Honey is nectar which is dehydrated approximately 82%. Honey found with the pharoahs of ancient Egypt is said to still be edible. Learn more about why will never spoil from this Smithsonian article. 

 

Amazingly, the contribution of a single honeybee to a jar of honey is but 1/12 of a teaspoon! An average population of a colony of honeybees is 20,000.

 

Swarm Honey is harvested from colonies of honeybees kept year-round in Durham and Orange counties. Our honey is wildflower honey; wildflower being beekeeper jargon for a medley of all the types of nectar. Fall honey is usually darker in color with a rich molasses flavor. It comes predominantly from wildflowers like goldenrod and aster, as well as buckwheat, which is planted as a covercrop. Spring honey is generally from the nectar of tulip poplar tree flowers, which bloom in the piedmont of NC in May and June. Clover is also a common spring nectar source. Spring honey has classic light honey flavor and color.  

 

Swarm Honey is raw - or unheated - and coarsely filtered, so that some pollen residue remains. Because of the small amounts of pollen in raw honey, it is said to be a homeopathetic preventative for allergies. 

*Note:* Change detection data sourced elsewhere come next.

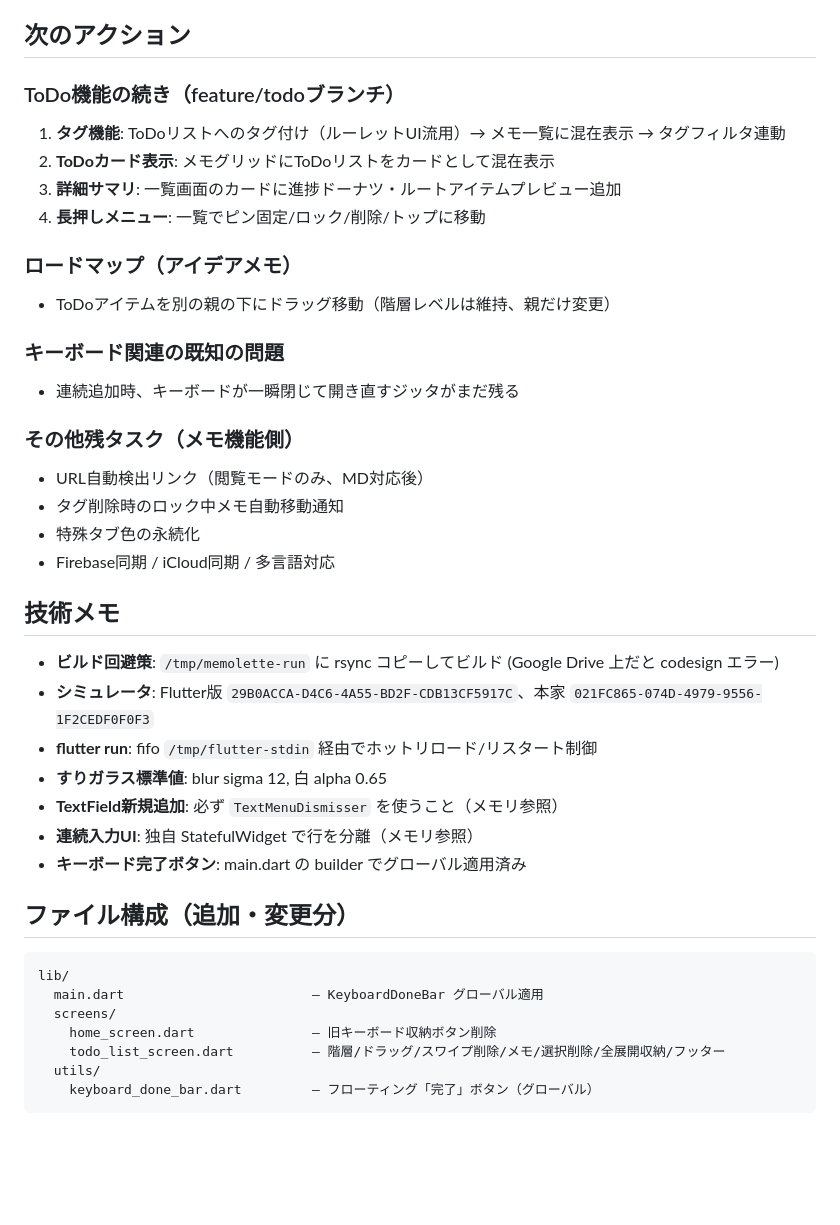
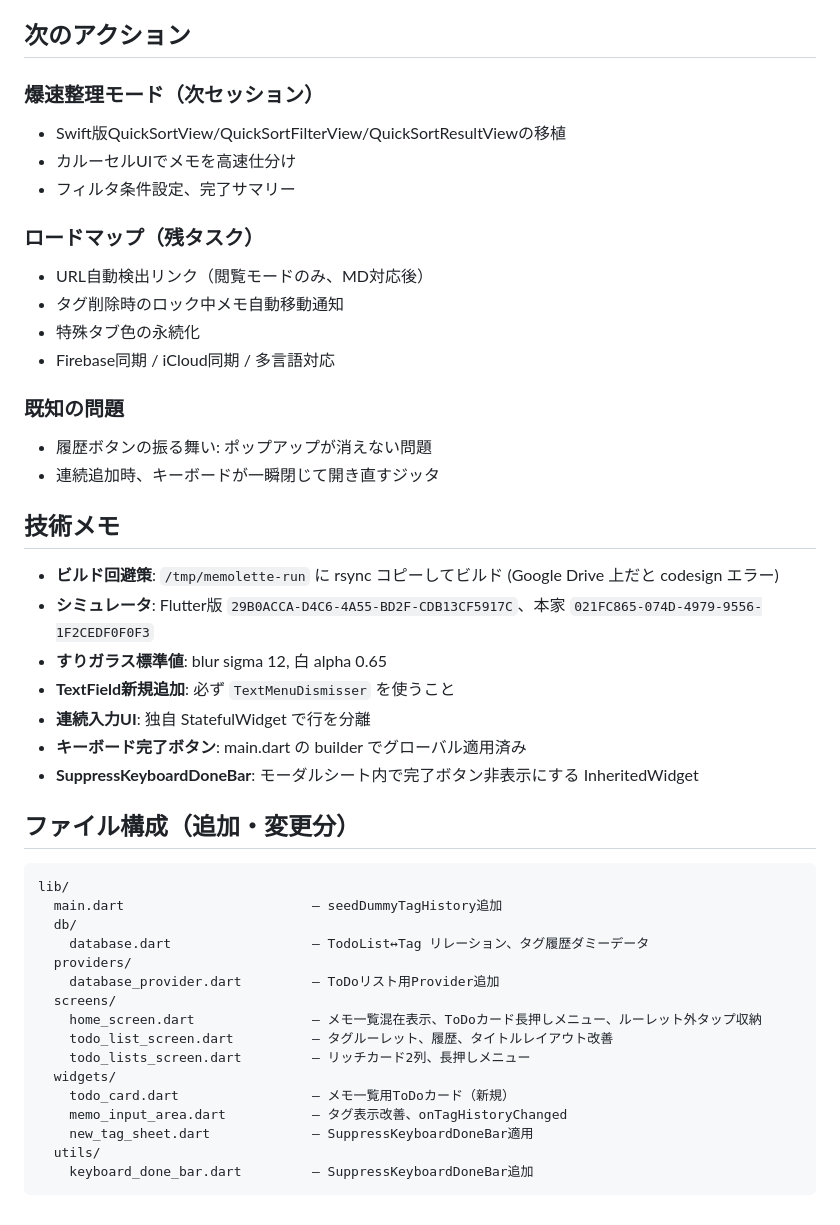
Before and after one commit to nock-in-mook/Memolette-Flutter, a Markdown page: HANDOFF.md, the part around one of its changes. Rendered like a GitHub page; blank space fills up the shorter version.

````diff
--- a/HANDOFF.md
+++ b/HANDOFF.md
@@ -63,40 +44,46 @@
 
 ## 次のアクション
 
-### ToDo機能の続き（feature/todoブランチ）
-1. **タグ機能**: ToDoリストへのタグ付け（ルーレットUI流用）→ メモ一覧に混在表示 → タグフィルタ連動
-2. **ToDoカード表示**: メモグリッドにToDoリストをカードとして混在表示
-3. **詳細サマリ**: 一覧画面のカードに進捗ドーナツ・ルートアイテムプレビュー追加
-4. **長押しメニュー**: 一覧でピン固定/ロック/削除/トップに移動
+### 爆速整理モード（次セッション）
+- Swift版QuickSortView/QuickSortFilterView/QuickSortResultViewの移植
+- カルーセルUIでメモを高速仕分け
+- フィルタ条件設定、完了サマリー
 
-### ロードマップ（アイデアメモ）
-- ToDoアイテムを別の親の下にドラッグ移動（階層レベルは維持、親だけ変更）
-
-### キーボード関連の既知の問題
-- 連続追加時、キーボードが一瞬閉じて開き直すジッタがまだ残る
-
-### その他残タスク（メモ機能側）
+### ロードマップ（残タスク）
 - URL自動検出リンク（閲覧モードのみ、MD対応後）
 - タグ削除時のロック中メモ自動移動通知
 - 特殊タブ色の永続化
 - Firebase同期 / iCloud同期 / 多言語対応
 
+### 既知の問題
+- 履歴ボタンの振る舞い: ポップアップが消えない問題
+- 連続追加時、キーボードが一瞬閉じて開き直すジッタ
+
 ## 技術メモ
 - **ビルド回避策**: `/tmp/memolette-run` に rsync コピーしてビルド (Google Drive 上だと codesign エラー)
 - **シミュレータ**: Flutter版 `29B0ACCA-D4C6-4A55-BD2F-CDB13CF5917C`、本家 `021FC865-074D-4979-9556-1F2CEDF0F0F3`
-- **flutter run**: fifo `/tmp/flutter-stdin` 経由でホットリロード/リスタート制御
 - **すりガラス標準値**: blur sigma 12, 白 alpha 0.65
-- **TextField新規追加**: 必ず `TextMenuDismisser` を使うこと（メモリ参照）
-- **連続入力UI**: 独自 StatefulWidget で行を分離（メモリ参照）
+- **TextField新規追加**: 必ず `TextMenuDismisser` を使うこと
+- **連続入力UI**: 独自 StatefulWidget で行を分離
 - **キーボード完了ボタン**: main.dart の builder でグローバル適用済み
+- **SuppressKeyboardDoneBar**: モーダルシート内で完了ボタン非表示にする InheritedWidget
 
 ## ファイル構成（追加・変更分）
 ```
 lib/
-  main.dart                        — KeyboardDoneBar グローバル適用
+  main.dart                        — seedDummyTagHistory追加
+  db/
+    database.dart                  — TodoList↔Tag リレーション、タグ履歴ダミーデータ
+  providers/
+    database_provider.dart         — ToDoリスト用Provider追加
   screens/
-    home_screen.dart               — 旧キーボード収納ボタン削除
-    todo_list_screen.dart          — 階層/ドラッグ/スワイプ削除/メモ/選択削除/全展開収納/フッター
+    home_screen.dart               — メモ一覧混在表示、ToDoカード長押しメニュー、ルーレット外タップ収納
+    todo_list_screen.dart          — タグルーレット、履歴、タイトルレイアウト改善
+    todo_lists_screen.dart         — リッチカード2列、長押しメニュー
+  widgets/
+    todo_card.dart                 — メモ一覧用ToDoカード（新規）
+    memo_input_area.dart           — タグ表示改善、onTagHistoryChanged
+    new_tag_sheet.dart             — SuppressKeyboardDoneBar適用
   utils/
-    keyboard_done_bar.dart         — フローティング「完了」ボタン（グローバル）
+    keyboard_done_bar.dart         — SuppressKeyboardDoneBar追加
 ```
````
Also changed, not shown: other parts of HANDOFF.md (+31 -50 lines), SESSION_HISTORY.md (+25 -0 lines).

Honey is sold as liquid honey and chunk honey and sometimes, slices of honeycomb. Chunk honey has a chunk of honeycomb suspended in liquid honey. Eating honeycomb may be unfamiliar to some people, but there are many ways to enjoy it. Honey is technically sold by weight rather than volume. A pound of honey is about 12 liquid ounces. 

 

Honey is available seasonally while supplies last. 

 

The following fine establishments sell our honey from their shelves:

 

If your honey has been exposed to cold, it might crystallize. This means it has a cloudy appearance and is more viscous than typical (easier to spread without drips!) Crystallization doesn't harm the honey, and if gently re-heated, the honey will temporarily un-crystallize.

And if you are struggling to get that lid off, here are some suggestions

Honey label

Honey label

Honeycomb

Honeycomb

Tulip Poplar

Tulip Poplar

Clover

Clover

Aster

Aster

Buckwheat

Buckwheat

Honey label - back

Honey label - back

Goldenrod

Goldenrod

Bees on honey comb

Bees on honey comb

Honey Extractor

Honey Extractor

Honey on biscuits

Honey on biscuits

Our resource page, The Bee Yard, has links to more information on beekeeping and honey.

 

 

 

Photo credit: Tulip Poplar bloom: By Dcrjsr. Licensed under CC BY 3.0 via Wikimedia Commons; Goldenrod: Pixabay.com